In the October 2014 Spine Journal, there was a fascinating Study presented by Dr. Mroz of the Cleveland Clinic regarding “Differences in the surgical treatment of recurrent lumbar disk herniation among spine surgeon in the United States”.
The study identified significant differences among US spine surgeons, regarding the use of Lumbar spinal fusion in combination with repeat removal of a disk, versus just repeating a removal of a disk. The study concludes:
1. Surgeons in practice for more than 15 years will more likely chose to just remove the disk without fusion.
2. Surgeons with a larger surgical volume will also chose to fuse the spine as well as remove the disk.
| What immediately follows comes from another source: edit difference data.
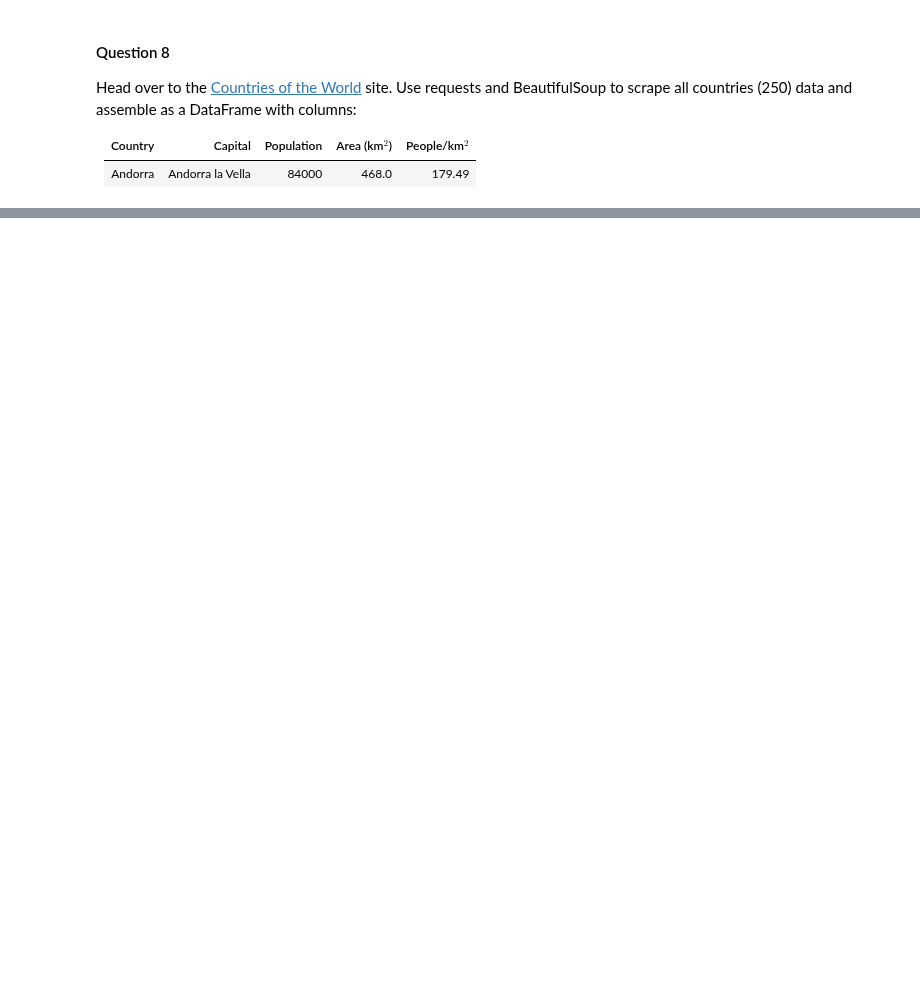
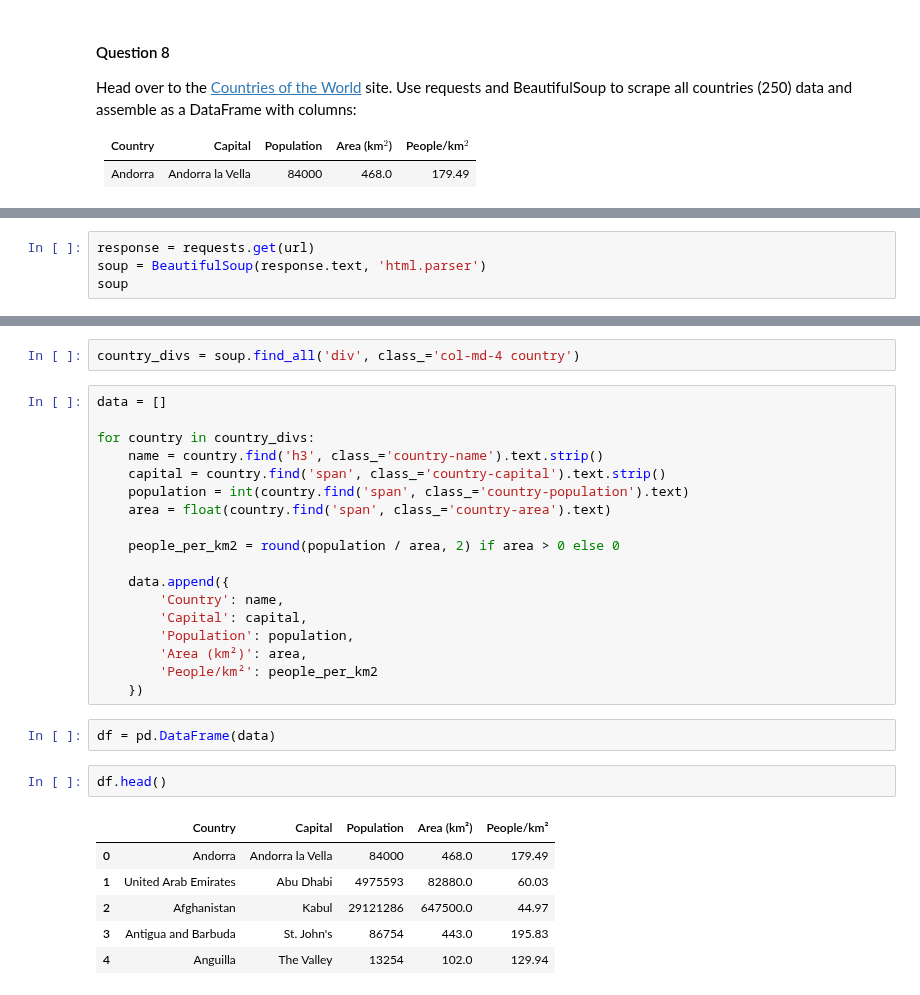
Before and after one commit to josepeon/python_dad_class, a Jupyter notebook: dad_apis_webscraping_hw.ipynb, the cells around one changed output, grey strips where cells are left out. Drawn from its saved outputs; the diff is of its cells as text; blank space fills up the shorter version.

```diff
--- a/dad_apis_webscraping_hw.ipynb
+++ b/dad_apis_webscraping_hw.ipynb
@@ -227,0 +305,4 @@ Head over to the [Countries of the World](https://www.scrapethissite.com/pages/s
+# %%
+response = requests.get(url)
+soup = BeautifulSoup(response.text, 'html.parser')
+soup
@@ -227,0 +327,31 @@ Head over to the [Countries of the World](https://www.scrapethissite.com/pages/s
+# %%
+country_divs = soup.find_all('div', class_='col-md-4 country')
+# %%
+data = []
+
+for country in country_divs:
+    name = country.find('h3', class_='country-name').text.strip()
+    capital = country.find('span', class_='country-capital').text.strip()
+    population = int(country.find('span', class_='country-population').text)
+    area = float(country.find('span', class_='country-area').text)
+
+    people_per_km2 = round(population / area, 2) if area > 0 else 0
+
+    data.append({
+        'Country': name,
+        'Capital': capital,
+        'Population': population,
+        'Area (km²)': area,
+        'People/km²': people_per_km2
+    })
+# %%
+df = pd.DataFrame(data)
+# %%
+df.head()
+# %% [output]
+|  | Country | Capital | Population | Area (km²) | People/km² |
+| 0 | Andorra | Andorra la Vella | 84000 | 468.0 | 179.49 |
+| 1 | United Arab Emirates | Abu Dhabi | 4975593 | 82880.0 | 60.03 |
+| 2 | Afghanistan | Kabul | 29121286 | 647500.0 | 44.97 |
+| 3 | Antigua and Barbuda | St. John's | 86754 | 443.0 | 195.83 |
+| 4 | Anguilla | The Valley | 13254 | 102.0 | 129.94 |
```
Also changed, not shown: parts of 12 cells of this notebook.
Unfortunately, these conclusions tend to support the stereotype of the “young aggressive surgeon”.
To be fair, the study did look and compare the results of surgeon preference for surgical management in for first time recurrent disk herniations, and there was a better consensus that repeat removal of the disk is the preferred method.
The much larger difference was identified when there is a second recurrent disk herniation.
The study was a collection of data via an on-line survey of spine surgeons. Of the total of 2460 surgeons surveyed, only 445 completed the questionnaire. Questions identified the geography of the surgeon, the duration of practice, whether the surgeon was fellowship trained, whether the surgeon was in an academic practice, and the number of spine surgeries performed each year.
Analysis of the data did not show any difference in the surgery preferences in terms of fellowship training, academic practice, or geography.
The study demonstrates that surgeons can have significant differences in surgical recommendation for the same set of findings. For patients, it certainly confirms the age old recommendation of seeking second opinions about major spine surgery.
- Mroz TE, Lubelski D, Williams SK, O'Rourke C, Obuchowski NA, Wang JC, Steinmetz MP, Melillo AJ, Benzel EC, Modic MT, Quencer RM. Differences in the surgical treatment of recurrent lumbar disc herniation among spine surgeons in the United States. Spine J. 2014 Oct 1;14(10):2334-43. PubMed PMID: 24462813